● TASK OBJECTIVE
Scan the data below and report how many lines include the word "findNavController". Nothing else is wanted.

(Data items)
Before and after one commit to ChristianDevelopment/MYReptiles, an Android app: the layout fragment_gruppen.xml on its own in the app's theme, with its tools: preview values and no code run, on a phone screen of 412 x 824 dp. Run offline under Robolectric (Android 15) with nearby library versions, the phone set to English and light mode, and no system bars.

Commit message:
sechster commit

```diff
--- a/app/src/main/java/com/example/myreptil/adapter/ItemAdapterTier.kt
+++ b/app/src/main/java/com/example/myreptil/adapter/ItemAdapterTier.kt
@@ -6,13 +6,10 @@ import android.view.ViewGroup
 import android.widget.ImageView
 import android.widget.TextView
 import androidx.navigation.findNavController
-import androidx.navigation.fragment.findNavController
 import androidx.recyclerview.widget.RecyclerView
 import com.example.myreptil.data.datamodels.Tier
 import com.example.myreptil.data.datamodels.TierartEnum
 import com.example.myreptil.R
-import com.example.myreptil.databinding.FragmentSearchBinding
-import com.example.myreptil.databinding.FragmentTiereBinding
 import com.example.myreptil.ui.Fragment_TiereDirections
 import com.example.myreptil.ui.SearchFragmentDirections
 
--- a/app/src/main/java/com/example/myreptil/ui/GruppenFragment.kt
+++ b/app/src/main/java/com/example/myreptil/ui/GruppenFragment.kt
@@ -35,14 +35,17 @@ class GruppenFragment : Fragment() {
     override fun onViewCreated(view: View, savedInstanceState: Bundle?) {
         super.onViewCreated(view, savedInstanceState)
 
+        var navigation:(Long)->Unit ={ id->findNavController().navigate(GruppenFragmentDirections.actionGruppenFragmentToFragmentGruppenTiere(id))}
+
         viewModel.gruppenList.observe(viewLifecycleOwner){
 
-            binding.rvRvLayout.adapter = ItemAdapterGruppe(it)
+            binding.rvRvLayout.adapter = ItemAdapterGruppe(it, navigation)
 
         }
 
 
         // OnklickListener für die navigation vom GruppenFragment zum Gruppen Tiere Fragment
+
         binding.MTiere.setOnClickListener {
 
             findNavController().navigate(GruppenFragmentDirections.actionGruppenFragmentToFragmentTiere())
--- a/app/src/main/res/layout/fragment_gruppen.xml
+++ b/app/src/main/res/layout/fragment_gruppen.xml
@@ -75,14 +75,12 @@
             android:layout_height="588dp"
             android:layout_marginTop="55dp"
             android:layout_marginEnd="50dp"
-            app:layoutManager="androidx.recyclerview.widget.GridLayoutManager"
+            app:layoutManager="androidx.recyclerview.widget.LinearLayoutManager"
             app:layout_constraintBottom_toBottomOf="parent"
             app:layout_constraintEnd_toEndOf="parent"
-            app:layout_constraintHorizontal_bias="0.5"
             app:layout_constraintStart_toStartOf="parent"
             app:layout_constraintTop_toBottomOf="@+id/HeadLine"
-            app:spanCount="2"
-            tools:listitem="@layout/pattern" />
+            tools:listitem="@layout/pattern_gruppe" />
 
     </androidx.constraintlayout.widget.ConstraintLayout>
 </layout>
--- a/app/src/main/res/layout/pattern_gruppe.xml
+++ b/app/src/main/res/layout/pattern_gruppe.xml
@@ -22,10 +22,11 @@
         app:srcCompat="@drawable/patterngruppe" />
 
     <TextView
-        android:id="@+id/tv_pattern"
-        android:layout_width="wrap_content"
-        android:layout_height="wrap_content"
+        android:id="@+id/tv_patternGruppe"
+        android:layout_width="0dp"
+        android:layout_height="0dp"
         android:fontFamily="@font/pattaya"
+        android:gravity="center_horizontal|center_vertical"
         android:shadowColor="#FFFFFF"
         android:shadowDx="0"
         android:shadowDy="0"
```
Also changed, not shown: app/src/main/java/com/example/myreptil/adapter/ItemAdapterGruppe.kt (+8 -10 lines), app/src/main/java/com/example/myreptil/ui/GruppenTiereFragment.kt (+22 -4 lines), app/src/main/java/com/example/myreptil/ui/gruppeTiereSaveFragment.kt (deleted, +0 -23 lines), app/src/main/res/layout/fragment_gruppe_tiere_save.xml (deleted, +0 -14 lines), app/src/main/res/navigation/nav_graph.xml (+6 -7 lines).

● WRITTEN RESPONSE
4